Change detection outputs

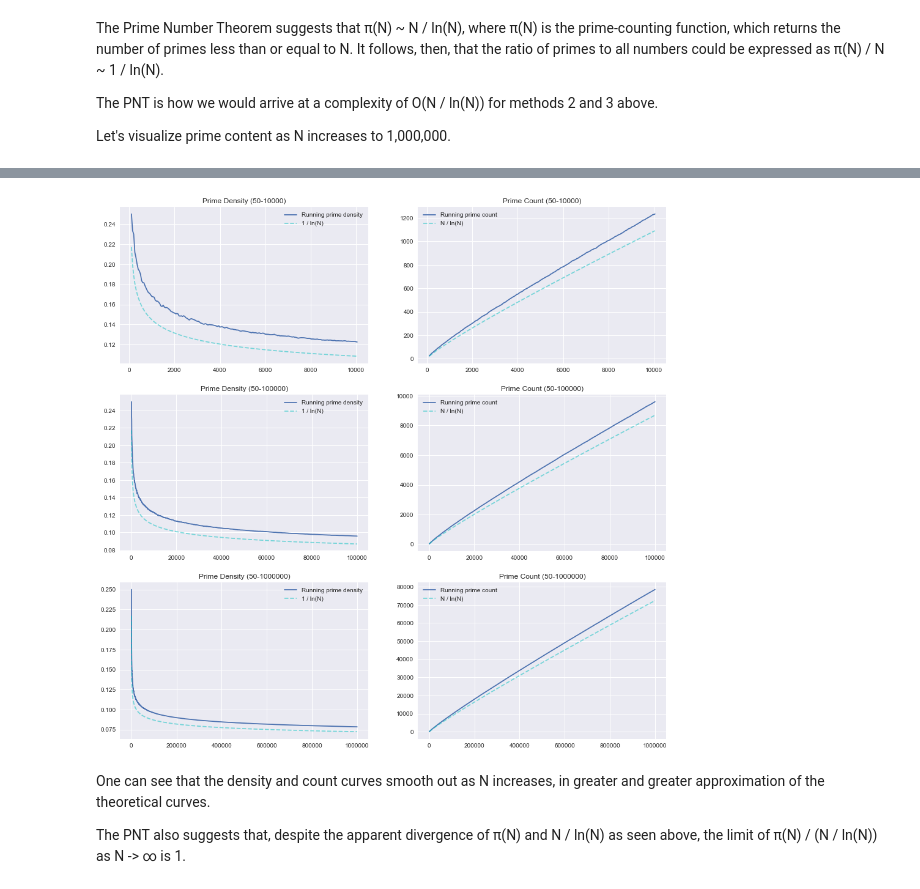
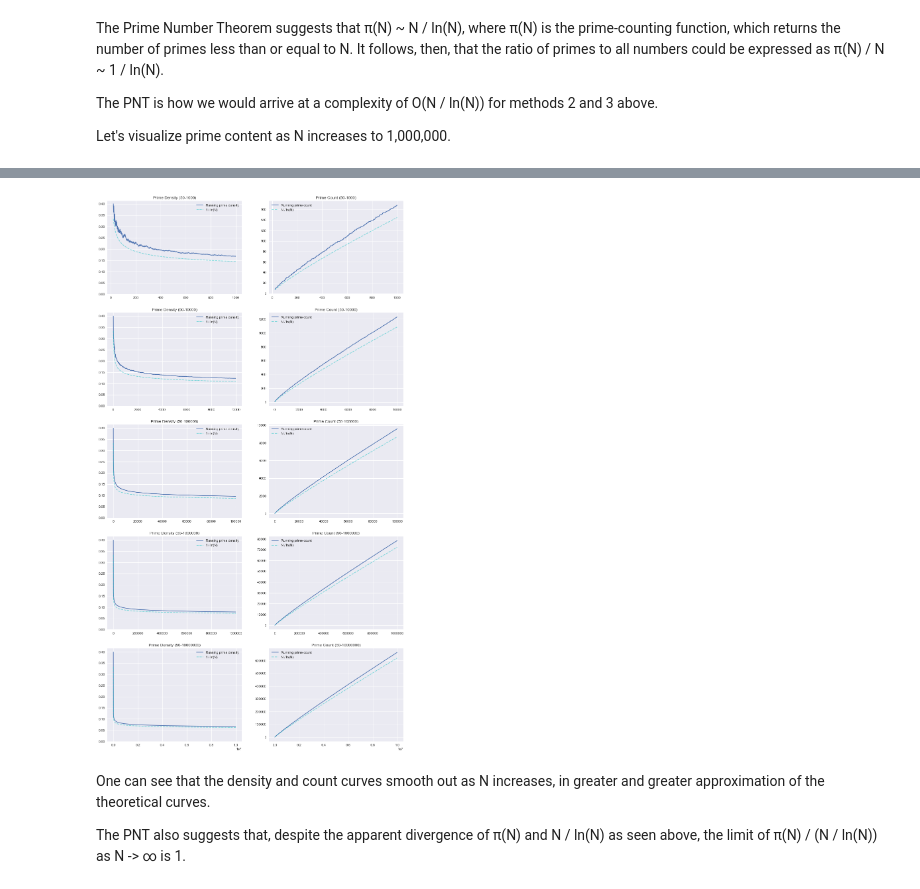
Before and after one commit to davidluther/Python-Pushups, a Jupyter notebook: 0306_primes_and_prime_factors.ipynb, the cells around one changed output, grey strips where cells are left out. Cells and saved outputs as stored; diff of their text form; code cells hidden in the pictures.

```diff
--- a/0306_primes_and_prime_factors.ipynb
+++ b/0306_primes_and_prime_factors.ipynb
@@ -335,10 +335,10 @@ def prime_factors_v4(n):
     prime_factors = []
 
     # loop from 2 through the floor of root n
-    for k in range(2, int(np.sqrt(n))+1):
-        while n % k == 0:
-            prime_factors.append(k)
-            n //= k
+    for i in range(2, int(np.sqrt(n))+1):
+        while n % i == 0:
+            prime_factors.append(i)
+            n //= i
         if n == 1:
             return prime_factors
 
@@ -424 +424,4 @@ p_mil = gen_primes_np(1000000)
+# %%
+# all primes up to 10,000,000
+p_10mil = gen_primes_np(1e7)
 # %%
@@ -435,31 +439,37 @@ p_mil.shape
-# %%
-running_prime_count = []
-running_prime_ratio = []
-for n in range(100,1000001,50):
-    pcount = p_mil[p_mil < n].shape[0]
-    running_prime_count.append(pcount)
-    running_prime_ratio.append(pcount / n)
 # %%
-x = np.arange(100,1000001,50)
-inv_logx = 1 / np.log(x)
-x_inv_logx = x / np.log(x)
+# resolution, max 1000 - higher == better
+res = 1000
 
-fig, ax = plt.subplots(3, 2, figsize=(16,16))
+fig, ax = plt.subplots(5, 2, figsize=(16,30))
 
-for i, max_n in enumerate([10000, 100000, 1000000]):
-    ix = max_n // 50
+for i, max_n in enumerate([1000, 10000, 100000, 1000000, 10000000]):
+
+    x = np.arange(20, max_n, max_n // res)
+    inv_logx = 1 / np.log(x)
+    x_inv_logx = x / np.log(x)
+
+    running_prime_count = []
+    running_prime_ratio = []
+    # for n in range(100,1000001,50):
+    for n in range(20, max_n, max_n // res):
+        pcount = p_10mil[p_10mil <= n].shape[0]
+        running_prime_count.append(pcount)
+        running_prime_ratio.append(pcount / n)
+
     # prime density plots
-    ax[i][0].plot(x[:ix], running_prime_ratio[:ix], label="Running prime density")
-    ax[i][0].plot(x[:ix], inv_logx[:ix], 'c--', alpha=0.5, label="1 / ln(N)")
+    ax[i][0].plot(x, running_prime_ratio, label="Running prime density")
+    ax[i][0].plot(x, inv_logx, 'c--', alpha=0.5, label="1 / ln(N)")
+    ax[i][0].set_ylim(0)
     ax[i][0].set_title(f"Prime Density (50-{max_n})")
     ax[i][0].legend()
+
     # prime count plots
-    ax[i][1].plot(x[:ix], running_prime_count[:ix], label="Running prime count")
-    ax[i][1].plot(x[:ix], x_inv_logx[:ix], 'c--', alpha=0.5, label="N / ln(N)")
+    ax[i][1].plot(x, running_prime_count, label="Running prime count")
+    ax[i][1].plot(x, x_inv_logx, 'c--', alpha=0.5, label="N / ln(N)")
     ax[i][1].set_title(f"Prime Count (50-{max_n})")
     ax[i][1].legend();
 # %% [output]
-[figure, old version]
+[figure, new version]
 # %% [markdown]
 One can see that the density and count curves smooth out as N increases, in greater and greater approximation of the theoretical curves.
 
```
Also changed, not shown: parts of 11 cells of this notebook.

...

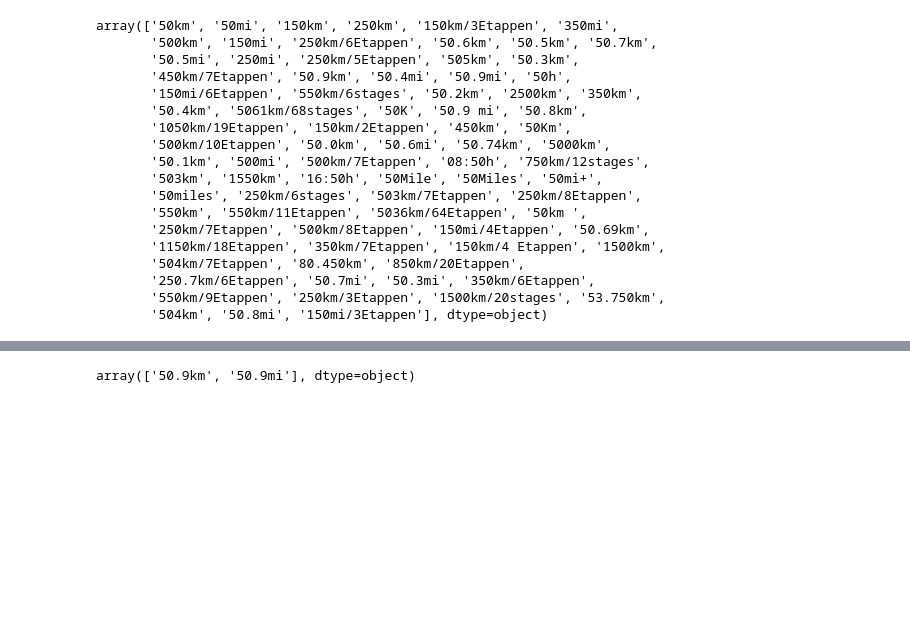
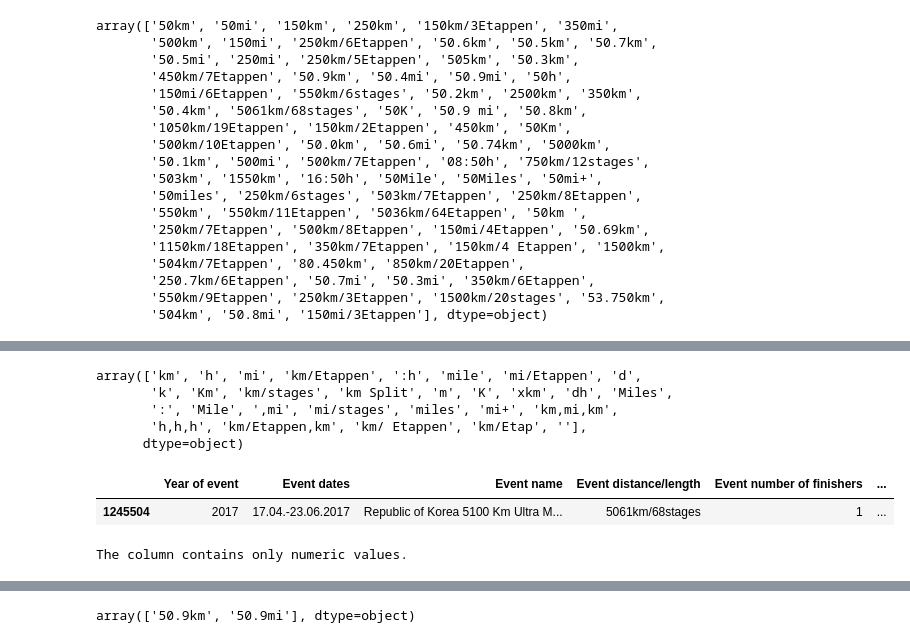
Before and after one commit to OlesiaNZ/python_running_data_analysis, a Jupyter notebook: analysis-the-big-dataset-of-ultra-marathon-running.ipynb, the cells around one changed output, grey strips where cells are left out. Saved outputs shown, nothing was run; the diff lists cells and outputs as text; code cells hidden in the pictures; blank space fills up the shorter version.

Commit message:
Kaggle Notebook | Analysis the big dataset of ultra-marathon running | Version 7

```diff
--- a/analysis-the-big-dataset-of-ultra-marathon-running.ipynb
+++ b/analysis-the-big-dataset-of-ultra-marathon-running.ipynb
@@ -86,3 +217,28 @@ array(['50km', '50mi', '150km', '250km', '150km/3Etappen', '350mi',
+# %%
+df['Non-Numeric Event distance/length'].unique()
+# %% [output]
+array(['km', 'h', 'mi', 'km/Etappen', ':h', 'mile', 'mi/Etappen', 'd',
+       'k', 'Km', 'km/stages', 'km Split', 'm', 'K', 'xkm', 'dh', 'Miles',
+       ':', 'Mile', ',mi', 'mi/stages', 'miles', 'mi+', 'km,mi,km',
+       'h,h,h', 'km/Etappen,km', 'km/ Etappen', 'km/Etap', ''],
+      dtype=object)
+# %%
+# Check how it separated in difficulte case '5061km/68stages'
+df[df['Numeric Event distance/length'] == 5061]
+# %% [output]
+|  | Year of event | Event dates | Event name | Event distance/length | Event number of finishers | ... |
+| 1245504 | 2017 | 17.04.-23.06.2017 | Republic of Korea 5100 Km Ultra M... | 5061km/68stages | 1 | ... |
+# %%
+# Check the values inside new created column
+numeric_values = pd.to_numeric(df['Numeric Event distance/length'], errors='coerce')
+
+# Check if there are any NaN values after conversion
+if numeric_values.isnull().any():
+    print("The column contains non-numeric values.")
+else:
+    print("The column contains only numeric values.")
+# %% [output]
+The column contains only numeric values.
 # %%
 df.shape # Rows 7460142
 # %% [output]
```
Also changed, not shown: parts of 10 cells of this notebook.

■ DIRECTIONS ■
Check each line of the data above for the string "column", and copy the ones that have it.

■ PROBLEM SOLUTION ■
+# Check the values inside new created column
+    print("The column contains non-numeric values.")
+    print("The column contains only numeric values.")
+The column contains only numeric values.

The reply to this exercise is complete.